A member of the royal family descended from the union of the Welsh Squire Owen Tudor (d.1461) and Henry V's widow Catherine of Valois. Tudor refers to the period of English history from 1485 to 1603 when the nation's monarchs were descended from Owen Tudor and Queen Catherine (1401-1437) widow of King Henry V.
Tudor line of English monarchs included Henry VIII (1491-1547) famous for his six marriages and the establishment of Protestantism in England and for strengthening the central power of the state.

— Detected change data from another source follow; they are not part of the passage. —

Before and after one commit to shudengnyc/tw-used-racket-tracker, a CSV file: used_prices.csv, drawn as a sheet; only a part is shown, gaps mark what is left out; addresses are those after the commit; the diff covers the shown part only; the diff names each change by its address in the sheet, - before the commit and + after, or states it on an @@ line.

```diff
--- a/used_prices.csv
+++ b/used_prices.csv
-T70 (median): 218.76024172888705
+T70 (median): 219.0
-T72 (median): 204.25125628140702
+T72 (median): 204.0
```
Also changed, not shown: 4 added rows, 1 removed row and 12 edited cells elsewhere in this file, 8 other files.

The greatest of the tudor monarchs, and the last, was Elizabeth I (1533-1603), Henry's daughter who ascended the throne in 1558 and during her 45 year reign modernized the English state administration, rationalized public finance and further strengthened central government.

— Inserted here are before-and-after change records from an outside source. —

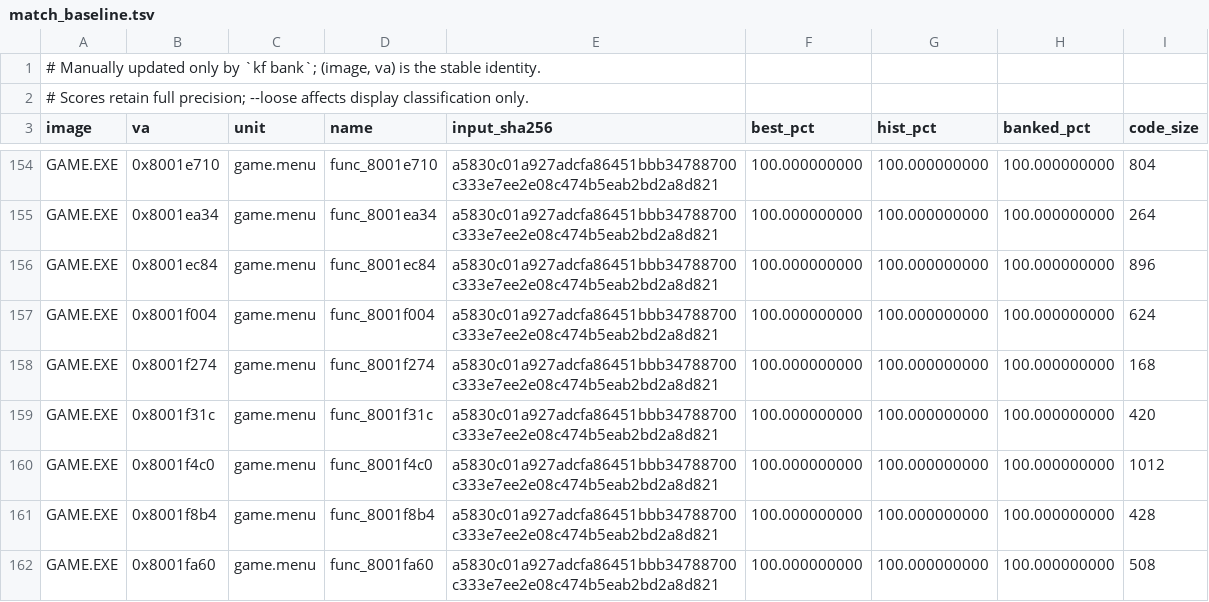
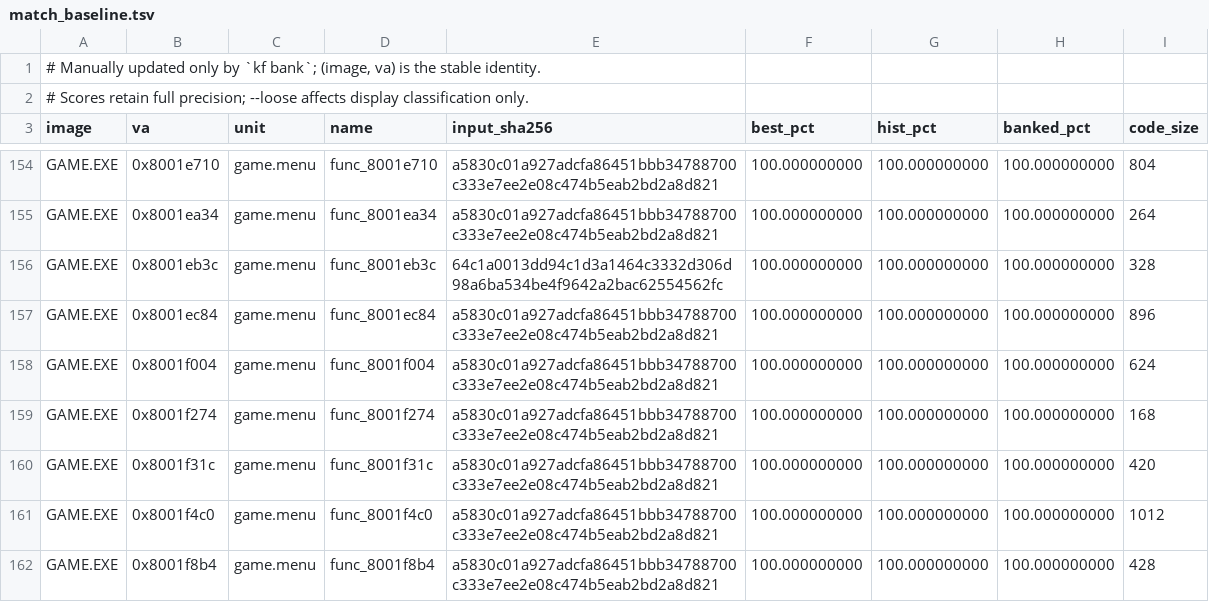
Before and after one commit to Voicedrew11/kings-field-3-decomp, a TSV file: config/match_baseline.tsv, drawn as a sheet; only a part is shown, gaps mark what is left out; the shorter side is filled out with more unchanged rows.

```diff
--- a/config/match_baseline.tsv
+++ b/config/match_baseline.tsv
@@ -155,2 +155,3 @@ GAME.EXE	0x8001e710	game.menu	func_8001e710	a5830c01a927adcfa86451bbb34788700c33
 GAME.EXE	0x8001ea34	game.menu	func_8001ea34	a5830c01a927adcfa86451bbb34788700c333e7ee2e08c474b5eab2bd2a8d821	100.000000000	100.000000000	100.000000000	264
+GAME.EXE	0x8001eb3c	game.menu	func_8001eb3c	64c1a0013dd94c1d3a1464c3332d306d98a6ba534be4f9642a2bac62554562fc	100.000000000	100.000000000	100.000000000	328
 GAME.EXE	0x8001ec84	game.menu	func_8001ec84	a5830c01a927adcfa86451bbb34788700c333e7ee2e08c474b5eab2bd2a8d821	100.000000000	100.000000000	100.000000000	896
```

These achievements established conditions where trade and commerce could rapidly expand and created some of the early foundations for the age of exploration and the industrial revolution. Tudoresque - characteristic of the Tudor period in Tudor style, or resembling the Tudor style.
A style of architecture prevalent under monarchs of the house of Tudor characterized particularly by half-timbering and appropriate decoration.